Arnett’s art sales “supported the payments made to the law firm,” Coulter contended, adding that the payments were sometimes negotiated as percentages from specific sales.

Coulter did acknowledge that, after 2008, he did not mail billing statements or invoices to Arnett, did not keep complete records of all of Arnett’s funds and “did not always promptly notify the Arnetts of my receipt of funds in which one or more of them had an interest.”

According to Monday’s ruling, Coulter first represented Arnett in a landlord-tenant dispute and a personal tax matter in 2003. He also represented Dial and Arnett’s late wife. Coulter’s representation of Arnett subsequently expanded to include dozens of Arnett’s personal and business matters, including depositing, transferring and disbursing Arnett’s funds in connection with a number of his businesses.

According to the ruling, while Arnett knew of some of the accounts Coulter opened on his behalf, he was unaware of others, including accounts where Coulter was the sole signer.

“Coulter concedes these accounts were not approved lawyer-trust accounts and that they held only funds related to the client and his businesses, yet Coulter transferred funds from or through [Arnett’s] accounts to his operating account as payment of attorney fees,” the opinion said.

In 2011 alone, Coulter handled more than $1 million belonging to Arnett using 12 different bank accounts. That was more than half of Arnett’s annual revenue, according to the opinion. Coulter then paid himself over $400,000 in fees from those accounts but failed to provide Arnett with any billing invoices for work allegedly performed after 2008.

In 2011, two of Coulter’s former associates printed a set of invoices from the firm’s billing system and gave them to Arnett, the opinion said. Those invoices “contained substantial discrepancies that Coulter could not explain,” the opinion said. The two associates also filed bar complaints against Coulter, which were resolved, along with Arnett’s, by Coulter’s disbarment.

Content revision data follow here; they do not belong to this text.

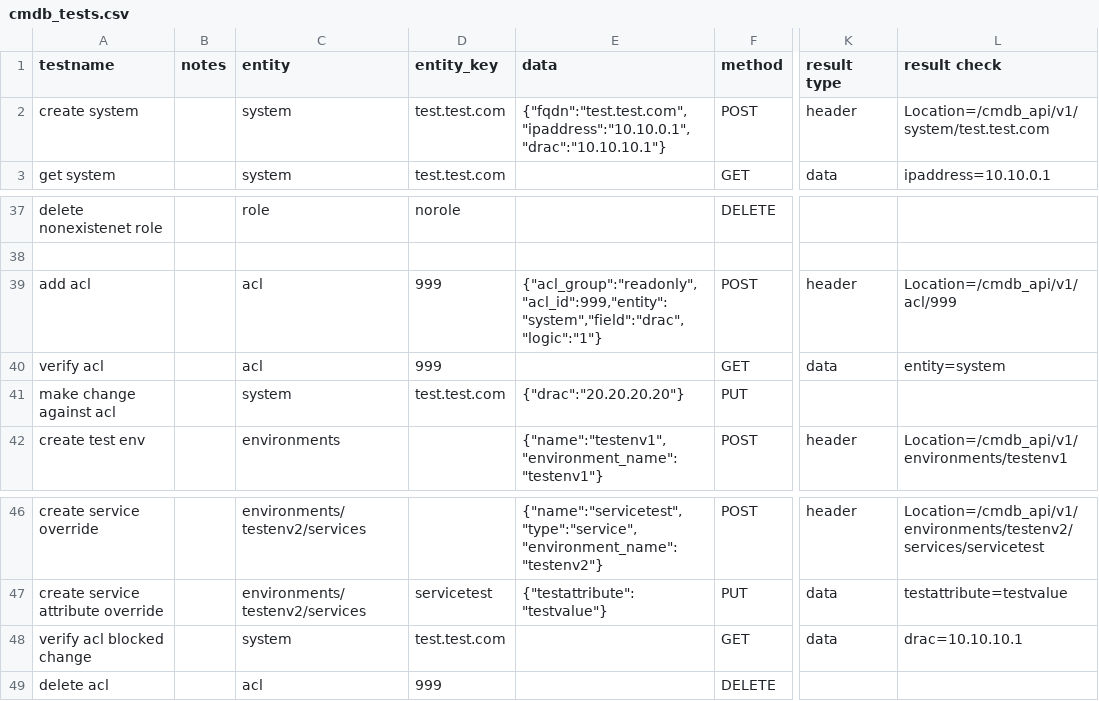
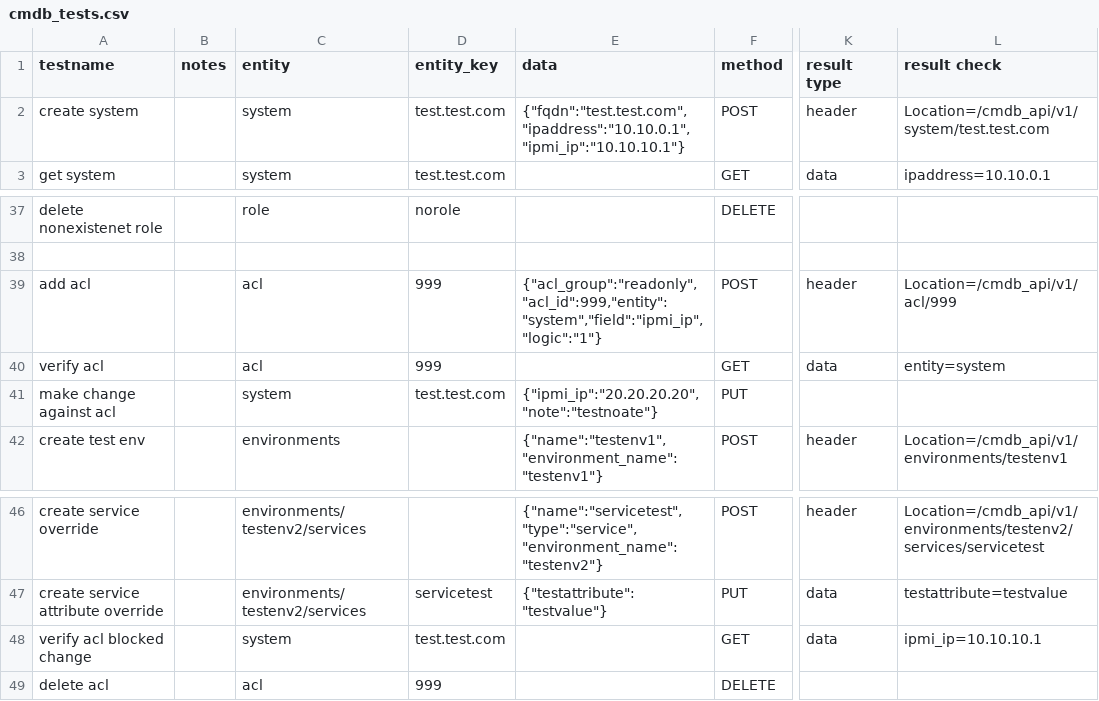
Before and after one commit to noms-ops/cmdb-api, a CSV file: cmdb_tests.csv, drawn as a sheet; only a part is shown, gaps mark what is left out; the diff names each change by its address in the sheet, - before the commit and + after, or states it on an @@ line.

Commit message:
OPS-11305 fixing tests to run clean with slightly different lexicon
Change-Id: Id3a7efb45e1c453fe3cb74ff21418f2b31257130

```diff
--- a/cmdb_tests.csv
+++ b/cmdb_tests.csv
-E2 (data): {"fqdn":"test.test.com","ipaddress":"10.10.0.1","drac":"10.10.10.1"}
+E2 (data): {"fqdn":"test.test.com","ipaddress":"10.10.0.1","ipmi_ip":"10.10.10.1"}
-E39 (data): {"acl_group":"readonly","acl_id":999,"entity":"system","field":"drac","logic":"1"}
+E39 (data): {"acl_group":"readonly","acl_id":999,"entity":"system","field":"ipmi_ip","logic":"1"}
-E41 (data): {"drac":"20.20.20.20"}
+E41 (data): {"ipmi_ip":"20.20.20.20","note":"testnoate"}
-L48 (result check): drac=10.10.10.1
+L48 (result check): ipmi_ip=10.10.10.1
```
Also changed, not shown: 1 other file.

Coulter’s disbarment is the third time he has faced disciplinary action by the bar and the high court. Coulter received a letter of admonition in 2003 and was given a public reprimand in 2017.